WHAT YOU NEED TO DO>
Go through the listing and repeat each entry exactly, but include no pictures.

——————————

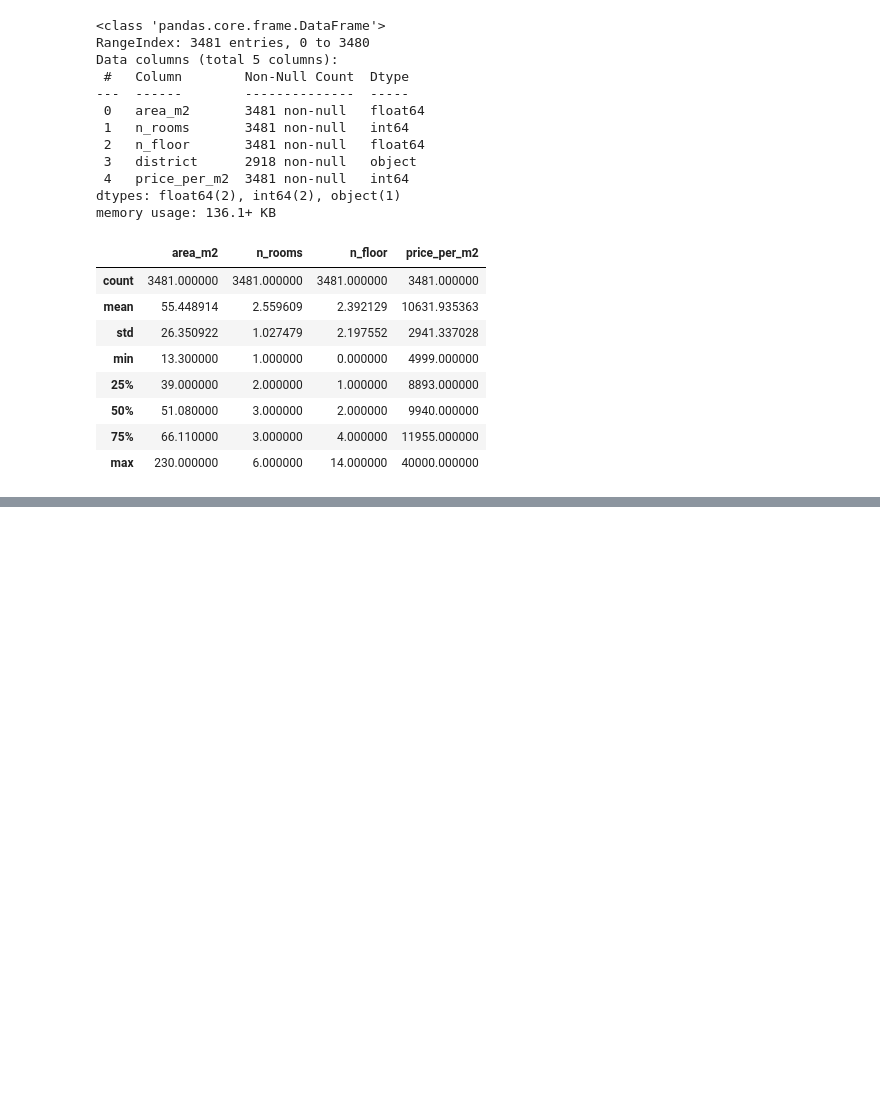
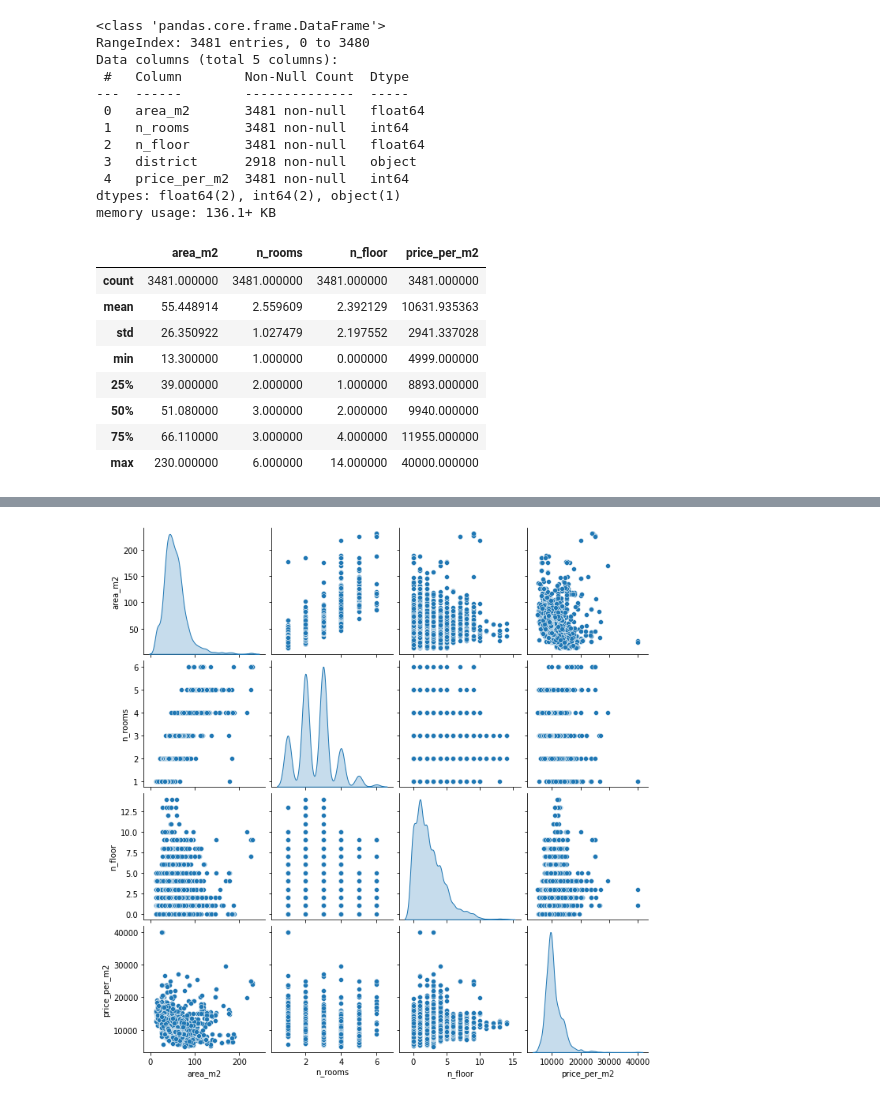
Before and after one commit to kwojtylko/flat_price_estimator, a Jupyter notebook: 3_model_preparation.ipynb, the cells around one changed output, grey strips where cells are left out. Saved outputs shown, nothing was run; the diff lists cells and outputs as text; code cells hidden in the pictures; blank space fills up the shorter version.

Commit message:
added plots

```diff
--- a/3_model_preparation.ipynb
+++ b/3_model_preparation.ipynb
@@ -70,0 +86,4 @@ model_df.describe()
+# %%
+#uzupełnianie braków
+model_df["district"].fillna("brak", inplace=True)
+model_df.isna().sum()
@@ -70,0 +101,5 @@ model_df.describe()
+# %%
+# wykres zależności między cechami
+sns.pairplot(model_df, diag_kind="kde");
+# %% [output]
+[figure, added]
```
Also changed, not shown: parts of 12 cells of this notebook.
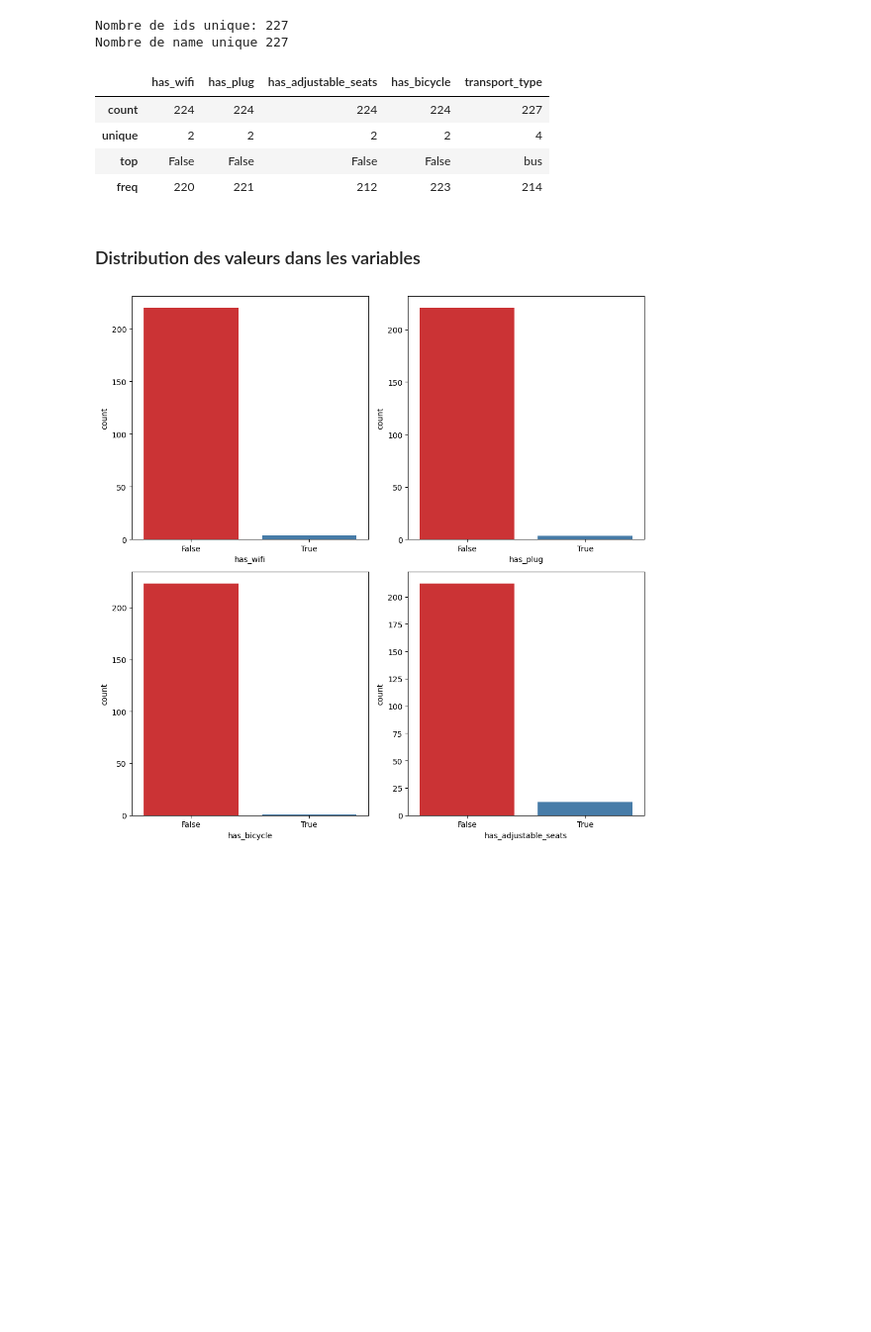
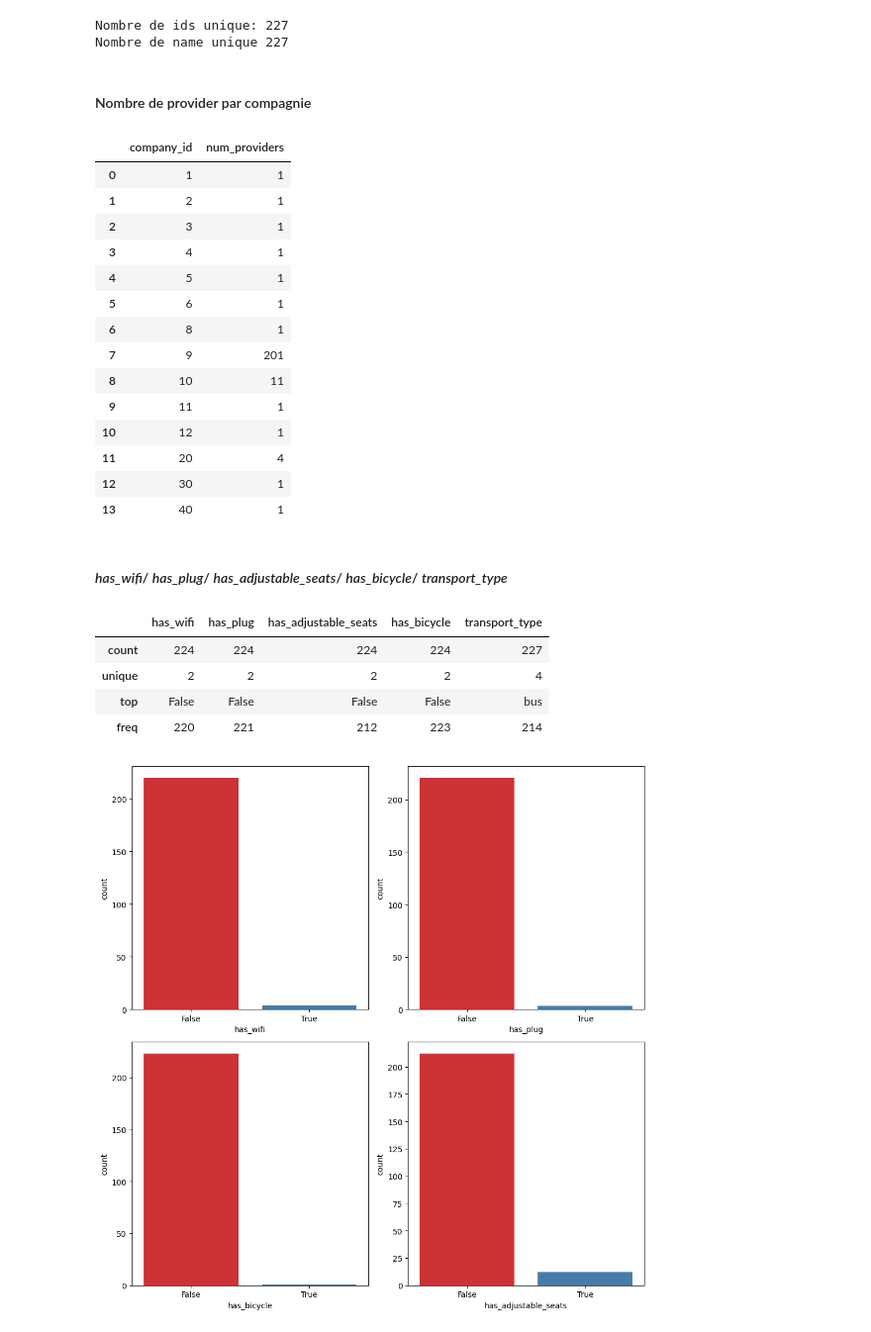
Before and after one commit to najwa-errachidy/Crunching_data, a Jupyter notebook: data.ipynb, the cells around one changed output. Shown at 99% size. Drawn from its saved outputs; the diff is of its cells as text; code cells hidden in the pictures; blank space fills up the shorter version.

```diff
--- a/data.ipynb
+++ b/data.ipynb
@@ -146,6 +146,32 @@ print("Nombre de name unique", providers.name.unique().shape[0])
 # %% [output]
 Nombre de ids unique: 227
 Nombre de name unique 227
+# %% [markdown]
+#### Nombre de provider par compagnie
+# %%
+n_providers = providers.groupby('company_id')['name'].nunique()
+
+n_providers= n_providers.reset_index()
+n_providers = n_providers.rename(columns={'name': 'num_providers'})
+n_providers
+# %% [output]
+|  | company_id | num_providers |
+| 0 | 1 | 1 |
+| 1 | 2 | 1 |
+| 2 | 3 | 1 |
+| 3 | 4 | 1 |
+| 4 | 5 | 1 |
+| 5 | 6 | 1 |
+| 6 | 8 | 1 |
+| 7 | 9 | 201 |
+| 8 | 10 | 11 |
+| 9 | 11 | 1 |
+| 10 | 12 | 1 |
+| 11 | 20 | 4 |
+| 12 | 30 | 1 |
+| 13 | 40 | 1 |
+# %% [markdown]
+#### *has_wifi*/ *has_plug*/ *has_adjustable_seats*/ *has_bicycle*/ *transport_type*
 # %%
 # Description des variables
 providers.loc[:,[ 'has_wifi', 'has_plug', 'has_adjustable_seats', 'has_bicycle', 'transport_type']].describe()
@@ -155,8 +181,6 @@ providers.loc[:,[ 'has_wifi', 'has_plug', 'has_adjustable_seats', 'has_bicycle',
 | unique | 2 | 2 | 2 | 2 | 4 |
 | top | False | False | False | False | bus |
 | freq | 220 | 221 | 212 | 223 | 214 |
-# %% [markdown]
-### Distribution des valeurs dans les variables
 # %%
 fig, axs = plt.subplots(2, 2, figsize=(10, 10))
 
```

——————————

OUTPUT OF THE TASK>
Before and after one commit to kwojtylko/flat_price_estimator, a Jupyter notebook: 3_model_preparation.ipynb, the cells around one changed output, grey strips where cells are left out. Saved outputs shown, nothing was run; the diff lists cells and outputs as text; code cells hidden in the pictures; blank space fills up the shorter version.

Commit message:
added plots

```diff
--- a/3_model_preparation.ipynb
+++ b/3_model_preparation.ipynb
@@ -70,0 +86,4 @@ model_df.describe()
+# %%
+#uzupełnianie braków
+model_df["district"].fillna("brak", inplace=True)
+model_df.isna().sum()
@@ -70,0 +101,5 @@ model_df.describe()
+# %%
+# wykres zależności między cechami
+sns.pairplot(model_df, diag_kind="kde");
+# %% [output]
+[figure, added]
```
Also changed, not shown: parts of 12 cells of this notebook.
Before and after one commit to najwa-errachidy/Crunching_data, a Jupyter notebook: data.ipynb, the cells around one changed output. Shown at 99% size. Drawn from its saved outputs; the diff is of its cells as text; code cells hidden in the pictures; blank space fills up the shorter version.

```diff
--- a/data.ipynb
+++ b/data.ipynb
@@ -146,6 +146,32 @@ print("Nombre de name unique", providers.name.unique().shape[0])
 # %% [output]
 Nombre de ids unique: 227
 Nombre de name unique 227
+# %% [markdown]
+#### Nombre de provider par compagnie
+# %%
+n_providers = providers.groupby('company_id')['name'].nunique()
+
+n_providers= n_providers.reset_index()
+n_providers = n_providers.rename(columns={'name': 'num_providers'})
+n_providers
+# %% [output]
+|  | company_id | num_providers |
+| 0 | 1 | 1 |
+| 1 | 2 | 1 |
+| 2 | 3 | 1 |
+| 3 | 4 | 1 |
+| 4 | 5 | 1 |
+| 5 | 6 | 1 |
+| 6 | 8 | 1 |
+| 7 | 9 | 201 |
+| 8 | 10 | 11 |
+| 9 | 11 | 1 |
+| 10 | 12 | 1 |
+| 11 | 20 | 4 |
+| 12 | 30 | 1 |
+| 13 | 40 | 1 |
+# %% [markdown]
+#### *has_wifi*/ *has_plug*/ *has_adjustable_seats*/ *has_bicycle*/ *transport_type*
 # %%
 # Description des variables
 providers.loc[:,[ 'has_wifi', 'has_plug', 'has_adjustable_seats', 'has_bicycle', 'transport_type']].describe()
@@ -155,8 +181,6 @@ providers.loc[:,[ 'has_wifi', 'has_plug', 'has_adjustable_seats', 'has_bicycle',
 | unique | 2 | 2 | 2 | 2 | 4 |
 | top | False | False | False | False | bus |
 | freq | 220 | 221 | 212 | 223 | 214 |
-# %% [markdown]
-### Distribution des valeurs dans les variables
 # %%
 fig, axs = plt.subplots(2, 2, figsize=(10, 10))
 
```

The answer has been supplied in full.